Larissa: Well, I would say it doesn't even take as much as two hours. I think there is an initial setup that may take three, four hours, but once the setup has been done, it can even be done in 30 minutes. First of all, on the private side, it's a good idea to check your investment accounts once a week to see how the securities you've invested in have developed. If there is a need to buy new securities, sell some of the ones you already have, for whatever reason, you might already have a good profit on them or they might've gone the other way. A stop-loss has been triggered. There's new cash there to be invested. You add some additional cash to your investment account, and then you might want to think about, what do I want to buy next or invest more in the securities that are already in my portfolio, or do I want to buy something new? Or do I need to rebalance? Because let's say you have a diversified portfolio, some money in stocks, some money in bonds, some money in commodities, some in listed real estate. If one of these develops much faster than the other price rises, then your pie might get out of balance. So that's rebalancing. That's one thing to check.
Simon: Should you do that yourself, if you're a small entrepreneur, a small company, or should you give it to experts who do it for you?
Larissa: That depends, in terms of FinTech and all the technologies we have at hand now, it is something that you could easily do yourself. If you've already educated yourself enough, although initially it might be a good idea to also have an investment advisor. But you have to know that investment advisors in the long run, live off fees so, that might cost you a lot. So it's always a good idea to educate yourself and also to understand what your investment advisor is telling you. You could start out by having an investment advisor at least to teach you initially or to help you with a setup, or also help you to find a portfolio strategy. But once it's set up, it's something that you can manage quite well yourself. So that's on the private investment side.
The other thing on the corporate side, it is very important to just check your banking balances, especially if you have only one account. If you have several categories, it's easier because you do have to check that all the important payments have been made. And those are salary payments, tax payments, any payments that would have serious consequences to your business if you don't make them on time. Also it's a good idea not just to check if they've been made but also if they've been made correctly because if they've not been made correctly, that might also lead to future hassle because then you might have to call the tax authority or whoever it is that you pay to correct it. So that's also one thing to check for, because then you can intervene and correct it right away.
The other thing to ask yourself is have I reached my financial goals in terms of my budget?

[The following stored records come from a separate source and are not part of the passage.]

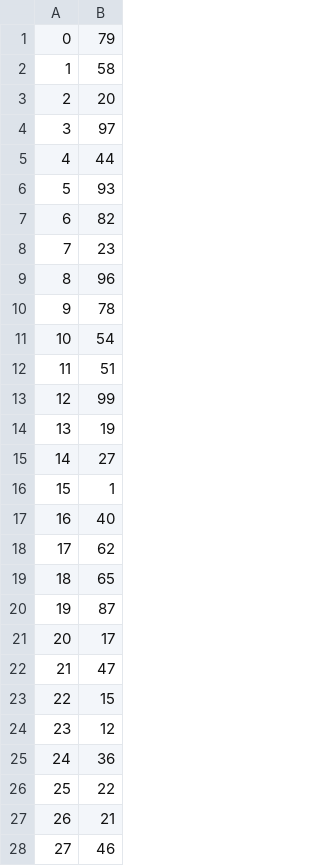
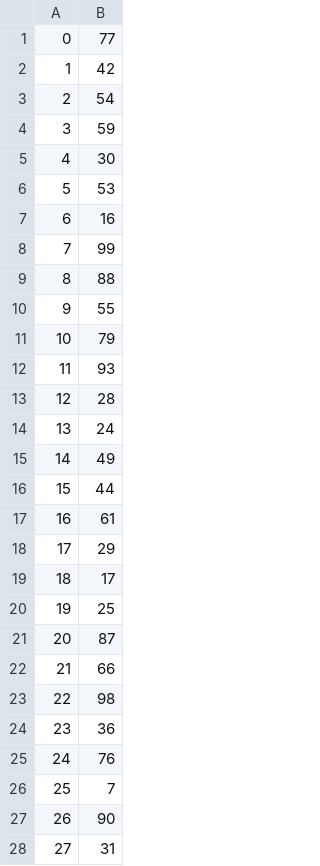
Before and after one commit to dsu2/Mini-Amazon-316, a CSV file: db/generated/Sellers.csv, drawn as a sheet; only a part is shown; the diff covers the shown part only.

```diff
--- a/db/generated/Sellers.csv
+++ b/db/generated/Sellers.csv
@@ -1,28 +1,28 @@
-"0","79"
-"1","58"
-"2","20"
-"3","97"
-"4","44"
-"5","93"
-"6","82"
-"7","23"
-"8","96"
-"9","78"
-"10","54"
-"11","51"
-"12","99"
-"13","19"
-"14","27"
-"15","1"
-"16","40"
-"17","62"
-"18","65"
-"19","87"
-"20","17"
-"21","47"
-"22","15"
-"23","12"
-"24","36"
-"25","22"
-"26","21"
-"27","46"
+"0","77"
+"1","42"
+"2","54"
+"3","59"
+"4","30"
+"5","53"
+"6","16"
+"7","99"
+"8","88"
+"9","55"
+"10","79"
+"11","93"
+"12","28"
+"13","24"
+"14","49"
+"15","44"
+"16","61"
+"17","29"
+"18","17"
+"19","25"
+"20","87"
+"21","66"
+"22","98"
+"23","36"
+"24","76"
+"25","7"
+"26","90"
+"27","31"
```
Also changed, not shown: 22 edited cells elsewhere in this file, db/generated/Inventory.csv, db/generated/Line_item.csv, 17 other files.
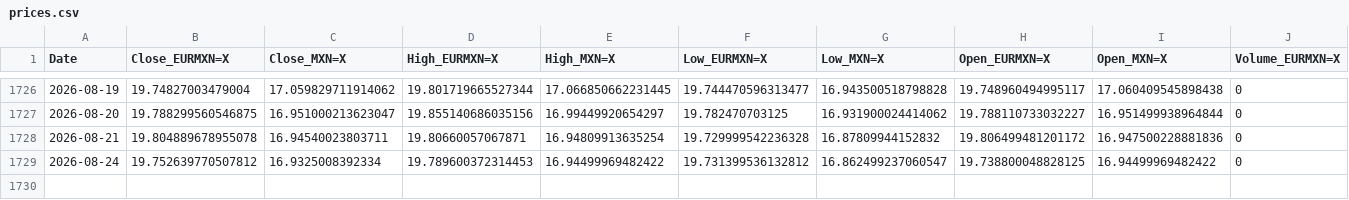
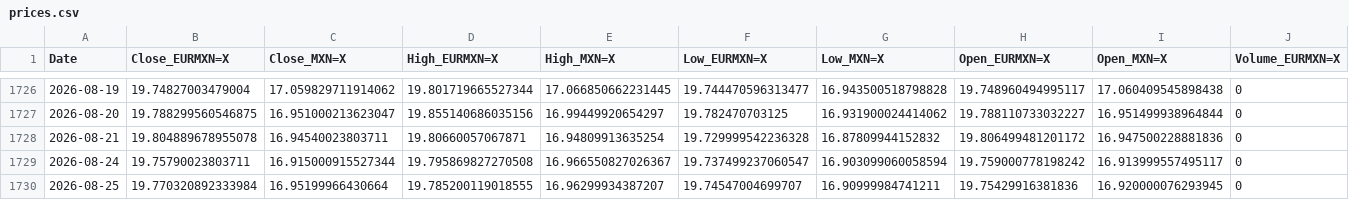
Before and after one commit to davidrmh/github_sandbox, a CSV file: src/output/prices.csv, drawn as a sheet; only a part is shown, gaps mark what is left out; rows hold the shown columns only; the diff names each change by its address in the sheet, - before the commit and + after, or states it on an @@ line.

```diff
--- a/src/output/prices.csv
+++ b/src/output/prices.csv
-B1729 (Close_EURMXN=X): 19.752639770507812
+B1729 (Close_EURMXN=X): 19.75790023803711
-C1729 (Close_MXN=X): 16.9325008392334
+C1729 (Close_MXN=X): 16.915000915527344
-D1729 (High_EURMXN=X): 19.789600372314453
+D1729 (High_EURMXN=X): 19.795869827270508
-E1729 (High_MXN=X): 16.94499969482422
+E1729 (High_MXN=X): 16.966550827026367
-F1729 (Low_EURMXN=X): 19.731399536132812
+F1729 (Low_EURMXN=X): 19.737499237060547
-G1729 (Low_MXN=X): 16.862499237060547
+G1729 (Low_MXN=X): 16.903099060058594
-H1729 (Open_EURMXN=X): 19.738800048828125
+H1729 (Open_EURMXN=X): 19.759000778198242
-I1729 (Open_MXN=X): 16.94499969482422
+I1729 (Open_MXN=X): 16.913999557495117
+row 1730: 2026-08-25 | 19.770320892333984 | 16.95199966430664 | 19.785200119018555 | 16.96299934387207 | 19.74547004699707 | 16.90999984741211 | 19.75429916381836 | 16.920000076293945 | 0
```
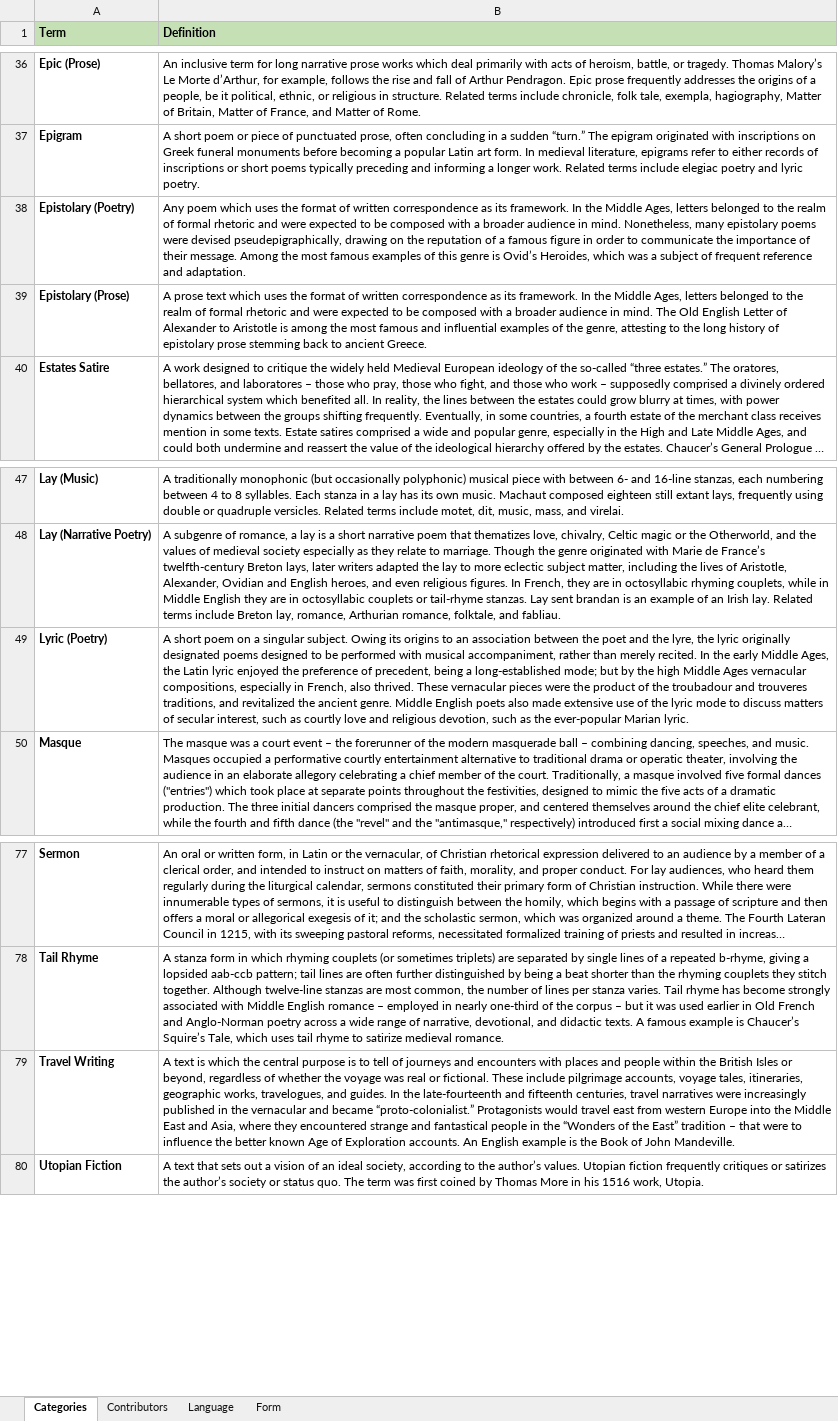
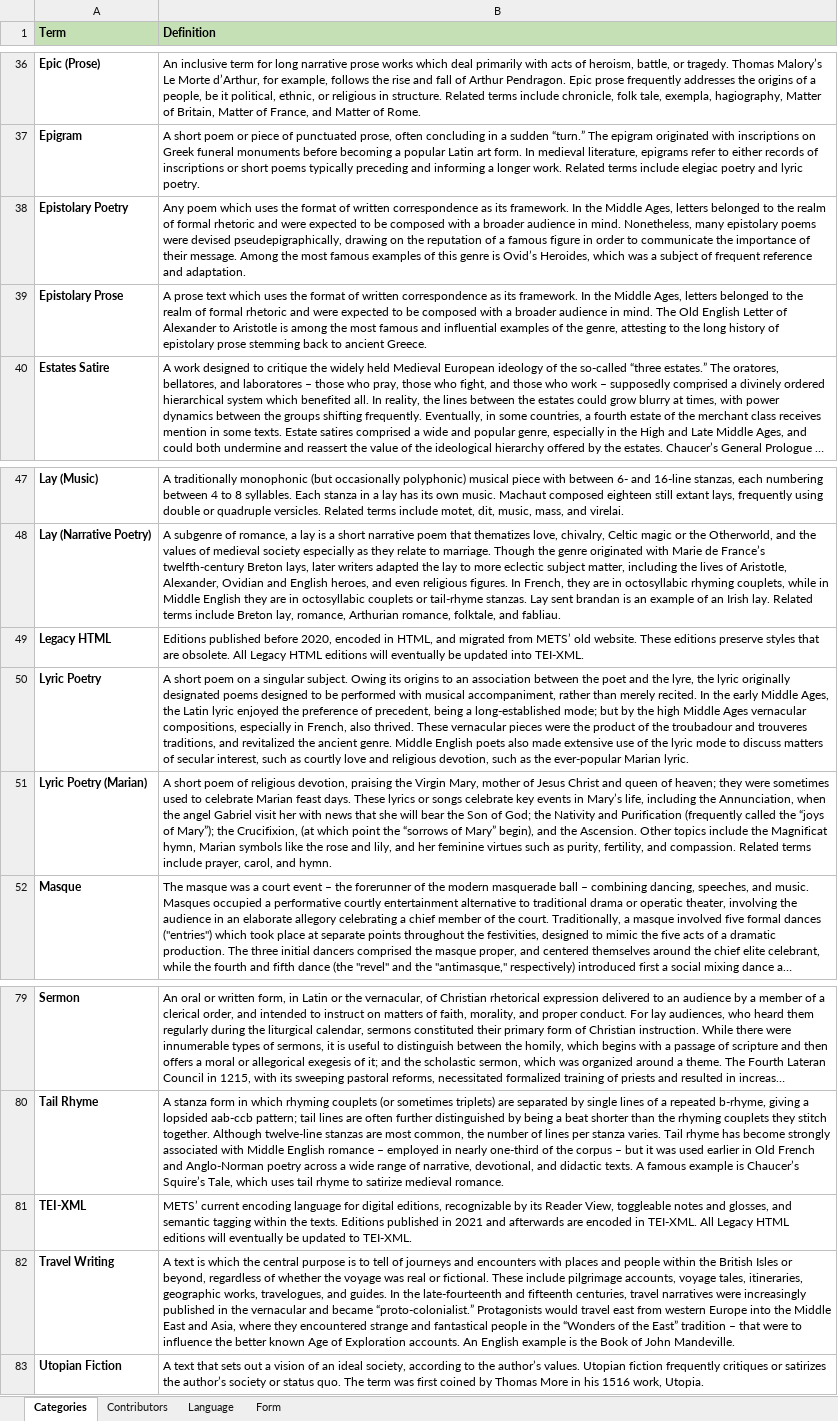
Before and after one commit to mets-editions/public-docs, an Excel workbook: METS-Data-Dictionary.xlsx, sheet Categories, drawn as a sheet; only a part is shown, gaps mark what is left out; long unchanged cells end in …; values as stored, in another font and other column widths than the file's, no borders; addresses are those after the commit; the diff names each change by its address in the sheet, - before the commit and + after, or states it on an @@ line.

Commit message:
Add files via upload

```diff
--- a/METS-Data-Dictionary.xlsx (sheet Categories)
+++ b/METS-Data-Dictionary.xlsx (sheet Categories)
-A38 (Term): Epistolary (Poetry)
+A38 (Term): Epistolary Poetry
-A39 (Term): Epistolary (Prose)
+A39 (Term): Epistolary Prose
+row 49: Legacy HTML | Editions published before 2020, encoded in HTML, and migrated from METS’ old website. These editions preserve styles that are obsolete. All Legacy HTML editions will eventually be updated into TEI-XML.
-A50 (Term): Lyric (Poetry)
+A50 (Term): Lyric Poetry
+row 51: Lyric Poetry (Marian) | A short poem of religious devotion, praising the Virgin Mary, mother of Jesus Christ and queen of heaven; they were sometimes used to celebrate Marian feast days. These lyrics or songs celebrate key events in Mary’s life, including the Annunciation, when the angel Gabriel visit her with news that she will bear the Son of God; the Nativity and Purification (frequently called the “joys of Mary”); the Crucifixion, (at which point the “sorrows of Mary” begin), and the Ascension. Other topics include the Magnificat hymn, Marian symbols like the rose and lily, and her feminine virtues such as purity, fertility, and compassion. Related terms include prayer, carol, and hymn.
+row 81: TEI-XML | METS’ current encoding language for digital editions, recognizable by its Reader View, toggleable notes and glosses, and semantic tagging within the texts. Editions published in 2021 and afterwards are encoded in TEI-XML. All Legacy HTML editions will eventually be updated to TEI-XML.
```
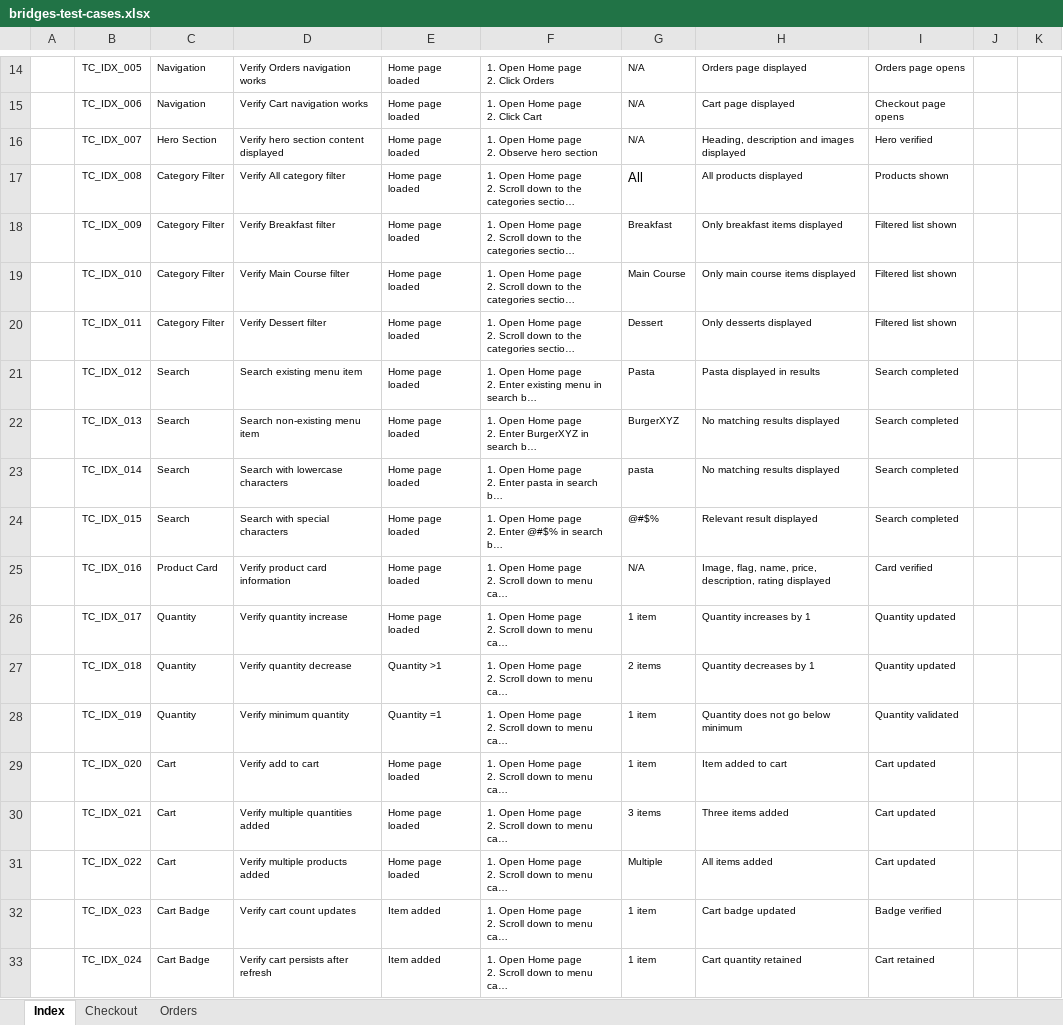
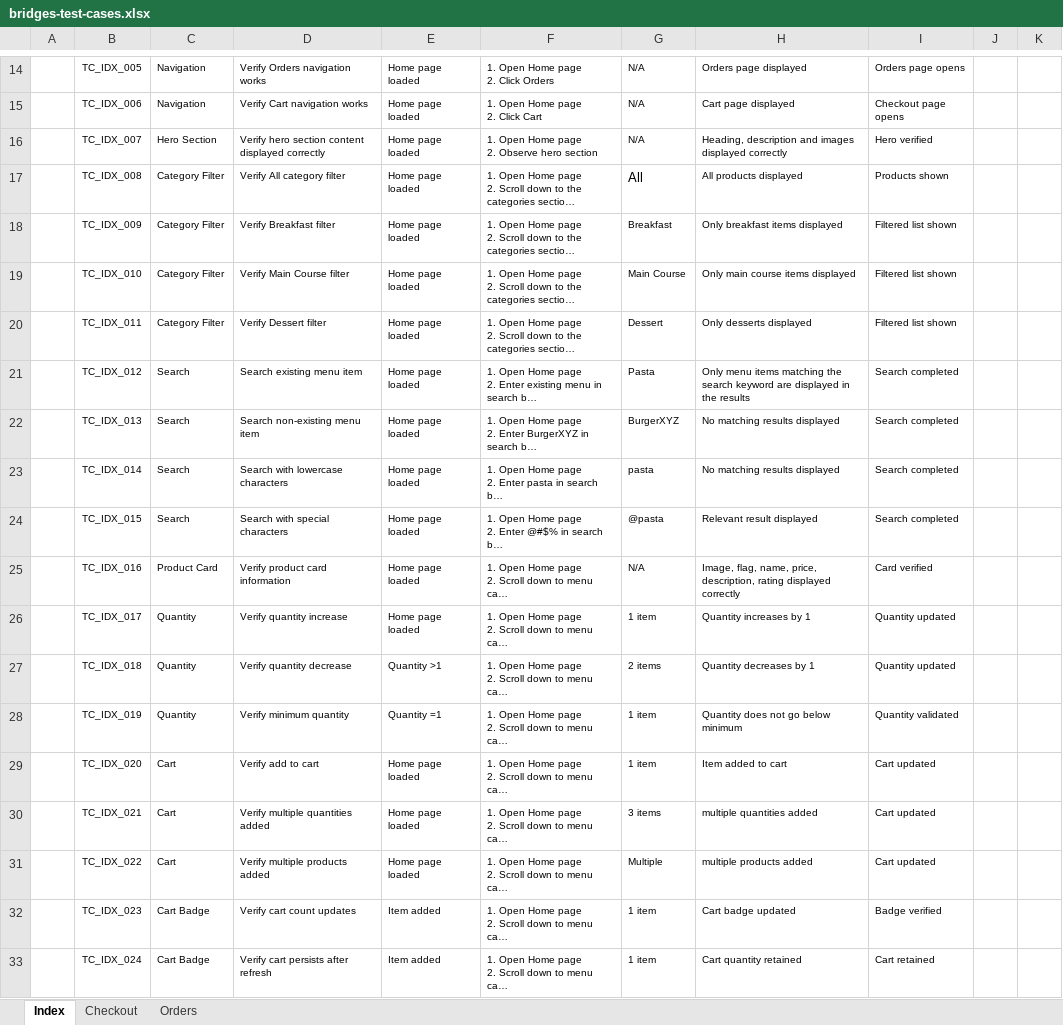
Before and after one commit to saowapalaemmel-cyber/Bridges, an Excel workbook: test-cases/bridges-test-cases.xlsx, sheet Index, drawn as a sheet; only a part is shown, gaps mark what is left out; long unchanged cells end in …; values as stored, in another font and other column widths than the file's, no borders; conditional formats not drawn; the diff names each change by its address in the sheet, - before the commit and + after, or states it on an @@ line.

Commit message:
Add Cypress test for index page validation

```diff
--- a/test-cases/bridges-test-cases.xlsx (sheet Index)
+++ b/test-cases/bridges-test-cases.xlsx (sheet Index)
-D16: Verify hero section content displayed
+D16: Verify hero section content displayed correctly
-H16: …images displayed
+H16: …images displayed correctly
-H21: Pasta displayed in results
+H21: Only menu items matching the search keyword are displayed in the results
-G24: @#$%
+G24: @pasta
-H25: …rating displayed
+H25: …rating displayed correctly
-H30: Three items added
+H30: multiple quantities added
-H31: All items added
+H31: multiple products added
```
Also changed, not shown: 4 other files.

If you don't really have a fixed budget, but at least you have the categories and it's the end of the week and you have a budget for client acquisition and from the previous month, you put 5.000 Euros in that category, in that account. And after a week, you've already spent 5.000 Euros. So, then you know, I may have been overzealous with that. There could be a legitimate reason, you do all your client acquisition in week one, but if you're spending money too fast or too slowly, that's something to note. That's also a problem because if you have a separate marketing account for online marketing and there's just too much money there, then you might not be up to date on your marketing plan or all your planned marketing activities. Those are the kinds of things to check for. Am I reaching my goals? How much profit have I made? The other thing is, has everybody paid me who is supposed to pay me? Are there some payments that I might have to chase? Ideally you've already switched to upfront payments.. So it's basically evaluating whether or not you've reached your financial goals, that is the most important point. If it's well set up that would only take 20 to 30 minutes. If you've set up the categories, it's quite easy to do because you just take a look at your accounts and you see there should be zero Euros in that account because I should have spent all my marketing budget that week. Or there should be, you know, 10.000, 12.000 Euros in my financing account because that is the next interest payment that I might have on one of my projects. Or the income account, I should generally have 50.000 to 60.000 Euros because that client should have already paid me. Those things are very important to know about as an entrepreneur to see if you're on track.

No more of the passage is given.